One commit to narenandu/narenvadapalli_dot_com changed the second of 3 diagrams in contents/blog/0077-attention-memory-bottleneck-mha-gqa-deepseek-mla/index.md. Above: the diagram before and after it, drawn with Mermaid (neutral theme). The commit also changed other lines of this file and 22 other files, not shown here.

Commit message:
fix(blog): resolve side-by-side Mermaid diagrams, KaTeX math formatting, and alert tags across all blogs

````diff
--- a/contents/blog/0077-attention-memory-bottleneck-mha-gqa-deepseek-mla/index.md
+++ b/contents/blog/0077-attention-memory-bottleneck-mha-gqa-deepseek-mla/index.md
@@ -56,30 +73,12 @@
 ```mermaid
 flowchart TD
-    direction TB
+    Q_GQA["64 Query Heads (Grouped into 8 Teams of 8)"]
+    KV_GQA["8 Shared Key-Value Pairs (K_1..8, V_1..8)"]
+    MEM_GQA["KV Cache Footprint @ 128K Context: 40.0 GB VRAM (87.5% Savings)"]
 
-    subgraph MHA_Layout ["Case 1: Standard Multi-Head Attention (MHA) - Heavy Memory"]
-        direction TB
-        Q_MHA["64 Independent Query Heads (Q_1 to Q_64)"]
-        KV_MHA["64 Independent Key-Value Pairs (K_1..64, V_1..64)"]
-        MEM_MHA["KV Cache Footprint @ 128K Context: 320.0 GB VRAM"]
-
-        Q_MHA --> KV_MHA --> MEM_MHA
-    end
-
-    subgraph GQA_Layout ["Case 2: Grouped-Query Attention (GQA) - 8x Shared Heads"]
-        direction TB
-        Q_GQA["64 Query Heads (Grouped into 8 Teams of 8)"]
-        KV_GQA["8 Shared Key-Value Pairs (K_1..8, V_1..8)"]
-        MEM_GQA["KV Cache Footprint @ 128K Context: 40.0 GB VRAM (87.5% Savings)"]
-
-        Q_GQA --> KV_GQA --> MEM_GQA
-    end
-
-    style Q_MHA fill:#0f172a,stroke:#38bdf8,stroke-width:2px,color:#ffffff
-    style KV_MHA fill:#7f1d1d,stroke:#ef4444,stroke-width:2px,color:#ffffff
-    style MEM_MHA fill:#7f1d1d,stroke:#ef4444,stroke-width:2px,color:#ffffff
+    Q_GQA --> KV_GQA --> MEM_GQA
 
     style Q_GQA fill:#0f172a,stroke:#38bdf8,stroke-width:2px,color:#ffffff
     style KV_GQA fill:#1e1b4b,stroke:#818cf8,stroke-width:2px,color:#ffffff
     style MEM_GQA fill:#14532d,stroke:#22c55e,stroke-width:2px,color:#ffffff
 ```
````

⁂

TRY IT — Check each line of the entries, and copy the ones that contain "Teams".

ANSWER TO THIS EXERCISE —
+    Q_GQA["64 Query Heads (Grouped into 8 Teams of 8)"]
-        Q_GQA["64 Query Heads (Grouped into 8 Teams of 8)"]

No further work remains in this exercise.